Top stories of 2011 in the Panhandle

Amarillo, TX - 2011 was full of controversial stories in the Panhandle, here is a list of stories that many viewers say were memorable to them.

The number ten top story of the year is the family of convicted capital murderer Johnny Frank Garrett speaking out on the thirty year anniversary of the victim's death.

Garrett was charged and executed for the October 1981 murder of Sister Tadea Benz at the Saint Francis Convent in Amarillo.

Even after thirty years, his sisters, Jeana and Janet are fighting to have Johnny's name cleared, and have who they think is the real murderer charged.

Coming in at number nine, a railcar fire September 16th had Amarillo residents concerned as several evacuations were made near the BNSF rail yard on South East 17th and Johnson.

A fireball could be seen in the area along with black smoke.

Officials said the explosion may have been somehow connected to the chemical isopentane.

Firefighters and hazmat workers were able to clear the area.

The number eight top story was the controversial issue of revitalizing downtown Amarillo.

The plan includes a full service hotel, a multi-purpose event venue and a parking garage, carrying a price tag of one hundred and thirteen million dollars.

There were a lot of concerns raised by Amarillo residents but the city commission voted 5-0 to continue with the plan.

Ground breaking is set to start in 2012.

Our number seven noteworthy story of 2011 is the tragic death of 20-year-old Kelsey Tortoreo.

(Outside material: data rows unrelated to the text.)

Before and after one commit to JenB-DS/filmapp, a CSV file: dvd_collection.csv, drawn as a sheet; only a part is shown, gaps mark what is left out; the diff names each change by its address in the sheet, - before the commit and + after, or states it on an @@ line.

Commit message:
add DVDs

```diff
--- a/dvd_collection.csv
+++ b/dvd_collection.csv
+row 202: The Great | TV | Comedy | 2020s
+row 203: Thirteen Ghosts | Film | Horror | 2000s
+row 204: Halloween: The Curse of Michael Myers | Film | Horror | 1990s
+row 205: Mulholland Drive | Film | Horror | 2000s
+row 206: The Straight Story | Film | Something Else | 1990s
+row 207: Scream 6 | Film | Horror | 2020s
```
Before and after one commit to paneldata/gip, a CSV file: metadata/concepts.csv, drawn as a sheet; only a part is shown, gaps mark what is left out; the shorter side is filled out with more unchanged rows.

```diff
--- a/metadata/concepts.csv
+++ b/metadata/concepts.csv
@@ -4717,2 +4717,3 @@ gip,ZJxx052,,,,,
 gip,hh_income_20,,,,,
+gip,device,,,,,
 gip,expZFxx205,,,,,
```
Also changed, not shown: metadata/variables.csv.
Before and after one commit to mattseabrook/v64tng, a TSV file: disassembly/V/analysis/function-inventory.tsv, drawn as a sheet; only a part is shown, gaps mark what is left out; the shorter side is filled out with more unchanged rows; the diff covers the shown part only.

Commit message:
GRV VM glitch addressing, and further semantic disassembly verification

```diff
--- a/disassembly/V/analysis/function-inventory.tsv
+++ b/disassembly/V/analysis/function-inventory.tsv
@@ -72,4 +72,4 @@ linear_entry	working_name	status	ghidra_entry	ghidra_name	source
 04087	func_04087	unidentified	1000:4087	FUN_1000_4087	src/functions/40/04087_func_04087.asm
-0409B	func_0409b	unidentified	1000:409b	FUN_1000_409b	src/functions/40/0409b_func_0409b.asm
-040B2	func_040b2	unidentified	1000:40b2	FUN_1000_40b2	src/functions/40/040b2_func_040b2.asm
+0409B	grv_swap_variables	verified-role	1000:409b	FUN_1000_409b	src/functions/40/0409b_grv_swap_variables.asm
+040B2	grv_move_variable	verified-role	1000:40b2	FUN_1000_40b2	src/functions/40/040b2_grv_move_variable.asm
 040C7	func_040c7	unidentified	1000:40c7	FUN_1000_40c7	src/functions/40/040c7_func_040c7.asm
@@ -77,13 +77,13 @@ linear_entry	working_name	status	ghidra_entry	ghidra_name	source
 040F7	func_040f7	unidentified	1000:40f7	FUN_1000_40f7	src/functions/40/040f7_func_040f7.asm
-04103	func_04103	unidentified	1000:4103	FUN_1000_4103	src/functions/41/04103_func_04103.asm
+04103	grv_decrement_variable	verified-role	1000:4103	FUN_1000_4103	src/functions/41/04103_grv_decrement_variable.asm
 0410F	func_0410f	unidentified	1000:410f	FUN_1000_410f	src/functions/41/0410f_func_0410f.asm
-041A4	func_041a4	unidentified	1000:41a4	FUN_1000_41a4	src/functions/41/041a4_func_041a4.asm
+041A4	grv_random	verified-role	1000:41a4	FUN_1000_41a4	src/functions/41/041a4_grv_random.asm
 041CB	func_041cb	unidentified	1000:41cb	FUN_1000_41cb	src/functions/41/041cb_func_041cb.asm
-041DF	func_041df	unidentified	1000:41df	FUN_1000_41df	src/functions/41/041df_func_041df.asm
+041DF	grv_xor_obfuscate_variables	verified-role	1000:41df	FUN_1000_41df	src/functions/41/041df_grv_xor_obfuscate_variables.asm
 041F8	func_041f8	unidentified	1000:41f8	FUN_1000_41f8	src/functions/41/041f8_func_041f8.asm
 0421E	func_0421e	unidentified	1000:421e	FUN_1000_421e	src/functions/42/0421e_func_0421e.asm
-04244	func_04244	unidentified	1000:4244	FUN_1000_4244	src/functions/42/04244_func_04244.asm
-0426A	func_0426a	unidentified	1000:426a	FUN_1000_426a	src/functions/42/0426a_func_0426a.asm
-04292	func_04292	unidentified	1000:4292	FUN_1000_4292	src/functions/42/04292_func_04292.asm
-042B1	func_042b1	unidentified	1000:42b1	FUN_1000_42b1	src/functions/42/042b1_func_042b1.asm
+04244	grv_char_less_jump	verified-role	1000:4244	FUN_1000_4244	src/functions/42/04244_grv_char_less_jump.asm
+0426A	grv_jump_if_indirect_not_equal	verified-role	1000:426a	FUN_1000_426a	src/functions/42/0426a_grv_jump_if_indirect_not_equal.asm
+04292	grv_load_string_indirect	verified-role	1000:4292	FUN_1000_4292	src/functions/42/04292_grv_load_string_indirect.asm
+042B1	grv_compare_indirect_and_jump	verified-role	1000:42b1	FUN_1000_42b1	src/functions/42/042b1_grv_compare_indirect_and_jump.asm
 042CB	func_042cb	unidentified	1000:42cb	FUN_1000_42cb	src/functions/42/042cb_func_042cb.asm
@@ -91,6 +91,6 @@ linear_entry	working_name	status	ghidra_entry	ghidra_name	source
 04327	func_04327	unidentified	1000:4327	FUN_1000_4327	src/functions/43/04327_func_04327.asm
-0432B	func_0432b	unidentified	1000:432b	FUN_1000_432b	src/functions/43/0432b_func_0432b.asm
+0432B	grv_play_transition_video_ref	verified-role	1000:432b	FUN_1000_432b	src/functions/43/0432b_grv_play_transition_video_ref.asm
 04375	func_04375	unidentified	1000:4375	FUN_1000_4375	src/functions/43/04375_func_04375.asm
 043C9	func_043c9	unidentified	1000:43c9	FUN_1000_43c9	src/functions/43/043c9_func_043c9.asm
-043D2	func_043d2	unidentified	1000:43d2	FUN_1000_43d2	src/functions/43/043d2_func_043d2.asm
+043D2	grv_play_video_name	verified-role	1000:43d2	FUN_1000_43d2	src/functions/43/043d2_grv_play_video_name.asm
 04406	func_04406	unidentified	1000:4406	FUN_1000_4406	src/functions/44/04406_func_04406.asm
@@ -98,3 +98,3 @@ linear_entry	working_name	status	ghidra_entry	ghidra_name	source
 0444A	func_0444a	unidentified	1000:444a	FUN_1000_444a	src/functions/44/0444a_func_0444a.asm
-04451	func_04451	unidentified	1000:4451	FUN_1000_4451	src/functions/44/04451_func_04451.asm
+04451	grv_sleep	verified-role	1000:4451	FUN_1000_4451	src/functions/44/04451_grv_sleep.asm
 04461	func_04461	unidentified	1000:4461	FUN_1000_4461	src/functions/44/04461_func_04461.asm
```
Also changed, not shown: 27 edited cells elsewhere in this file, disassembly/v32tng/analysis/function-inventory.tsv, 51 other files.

Tortoreo was found dead at the Garvey grain elevator in the 24-hundred block of North East 3rd May 31st.

Police believe she fell through a hole at the top of the grain elevator, landing nearly 80-feet below her.

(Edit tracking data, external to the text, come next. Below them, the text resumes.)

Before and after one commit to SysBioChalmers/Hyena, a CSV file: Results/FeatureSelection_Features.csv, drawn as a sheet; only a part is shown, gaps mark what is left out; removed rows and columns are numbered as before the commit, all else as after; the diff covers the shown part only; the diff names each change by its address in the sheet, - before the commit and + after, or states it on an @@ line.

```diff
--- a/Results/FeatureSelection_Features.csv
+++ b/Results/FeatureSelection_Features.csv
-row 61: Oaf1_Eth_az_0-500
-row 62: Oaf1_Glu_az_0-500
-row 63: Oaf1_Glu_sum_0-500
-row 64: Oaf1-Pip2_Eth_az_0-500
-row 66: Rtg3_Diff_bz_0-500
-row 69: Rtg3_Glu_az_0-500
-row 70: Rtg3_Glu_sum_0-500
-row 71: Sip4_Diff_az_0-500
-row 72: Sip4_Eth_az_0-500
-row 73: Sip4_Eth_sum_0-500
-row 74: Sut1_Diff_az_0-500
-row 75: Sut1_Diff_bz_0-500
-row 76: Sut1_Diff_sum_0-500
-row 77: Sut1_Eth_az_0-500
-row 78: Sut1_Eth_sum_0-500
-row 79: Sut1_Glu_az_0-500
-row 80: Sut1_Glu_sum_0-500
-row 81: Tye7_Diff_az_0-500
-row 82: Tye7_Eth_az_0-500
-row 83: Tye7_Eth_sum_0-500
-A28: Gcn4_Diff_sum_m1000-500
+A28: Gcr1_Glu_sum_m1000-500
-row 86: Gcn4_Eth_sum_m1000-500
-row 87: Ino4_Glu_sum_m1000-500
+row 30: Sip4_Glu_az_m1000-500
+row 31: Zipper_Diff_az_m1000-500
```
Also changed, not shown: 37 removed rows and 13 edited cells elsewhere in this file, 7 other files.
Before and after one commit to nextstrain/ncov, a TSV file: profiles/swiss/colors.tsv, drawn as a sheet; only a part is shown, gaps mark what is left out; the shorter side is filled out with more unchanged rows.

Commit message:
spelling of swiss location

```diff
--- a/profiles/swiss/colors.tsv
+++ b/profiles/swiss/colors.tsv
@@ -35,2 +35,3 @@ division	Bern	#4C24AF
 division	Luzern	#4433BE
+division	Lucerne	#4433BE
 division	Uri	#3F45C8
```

Tortoreo's death was ruled accidental.

Coming in at number six, is the federal drug investigation in Borger.

Five Borger residents were arrested in a suspected drug and money scheme.

Frank Fernandez, Aaron Fernandez, Jose Fernandez, Thomas Salazar and Amy Fernandez were all reportedly involved in the ring.

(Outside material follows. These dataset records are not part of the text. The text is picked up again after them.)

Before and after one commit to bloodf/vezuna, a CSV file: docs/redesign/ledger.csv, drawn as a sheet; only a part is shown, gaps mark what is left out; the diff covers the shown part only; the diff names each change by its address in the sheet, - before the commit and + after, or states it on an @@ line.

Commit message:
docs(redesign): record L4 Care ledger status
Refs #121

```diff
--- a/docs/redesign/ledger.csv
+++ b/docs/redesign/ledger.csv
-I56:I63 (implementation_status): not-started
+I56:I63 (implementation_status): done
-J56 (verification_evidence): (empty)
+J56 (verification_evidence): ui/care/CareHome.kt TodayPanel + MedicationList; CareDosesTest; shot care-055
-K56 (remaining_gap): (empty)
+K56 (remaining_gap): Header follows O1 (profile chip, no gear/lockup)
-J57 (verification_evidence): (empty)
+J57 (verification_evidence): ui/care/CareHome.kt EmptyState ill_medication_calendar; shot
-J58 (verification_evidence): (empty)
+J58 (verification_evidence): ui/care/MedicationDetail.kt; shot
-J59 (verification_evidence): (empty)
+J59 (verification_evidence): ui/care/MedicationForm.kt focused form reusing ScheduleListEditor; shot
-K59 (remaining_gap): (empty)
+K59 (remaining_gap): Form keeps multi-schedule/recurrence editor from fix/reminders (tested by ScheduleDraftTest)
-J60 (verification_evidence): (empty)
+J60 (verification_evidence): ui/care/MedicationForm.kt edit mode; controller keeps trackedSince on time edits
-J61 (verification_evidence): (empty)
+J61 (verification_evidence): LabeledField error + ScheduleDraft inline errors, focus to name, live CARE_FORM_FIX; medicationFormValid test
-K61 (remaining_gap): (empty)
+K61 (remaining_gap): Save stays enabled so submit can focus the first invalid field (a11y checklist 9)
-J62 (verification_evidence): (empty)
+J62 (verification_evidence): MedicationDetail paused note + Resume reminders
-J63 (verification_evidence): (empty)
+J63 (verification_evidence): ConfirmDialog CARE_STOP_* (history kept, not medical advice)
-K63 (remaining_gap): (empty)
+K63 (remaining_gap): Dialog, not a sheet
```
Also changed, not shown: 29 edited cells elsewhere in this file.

All four men pleaded not guilty to the drug trafficking charges.

Amy pleaded guilty to structuring financial transactions with unreported income.

The number five top story is the sexual scandal involving an Amarillo school teacher.

34-year-old Julie Ann Moore is charged with sexual assault of a child after allegedly having sex with a 15-year-old Amarillo High student.

After the accusations were made officials said Moore would not be allowed to be around children other than her own.

She recently resigned from her teaching position at Sanborn Elementary.

If found guilty, Moore faces up to twenty years in prison and a ten-thousand-dollar fine.

The number four noteworthy story of 2011 is the death of an eleven-day-old baby.

Mya Meada was killed in October after her families pitbull mix attacked her.

After Mya's death several area residents were driving by the family home and even posting rude messages about the mother on Facebook.

The dog was put down.

The third most popular story actually began in 2010, when Colorado State Senator Suzanne Williams was involved in collision killing a pregnant woman.

The story then continued into 2011, as Williams' case went to a grand jury for the death of Brianna Gomez.

The grand jury did not indict Williams for any criminal wrong-doing, after crossing into oncoming traffic on Highway 385 near Channing.

Williams was cited by the Department of Public Safety for the wreck.

She paid a fine for one of the citations.

A plea agreement was denied, so the case has been moved to a new justice of the peace.

The number two top story of 2011 is the worst drought in Texas history.

The extremely dry conditions affected livestock, the water supply for the Panhandle, and even Fourth of July celebrations.

Nearly every county in the area enacted burn bans during the drought.

The hot-dry weather also caused the number one top story for 2011, devastating fires.

The Panhandle was affected greatly by wildfires during both February and May.

More than sixty homes were burned just in the Amarillo area as fires ripped through the Panhandle.

The fires had different causes such as cars and welding but each carried serious destruction.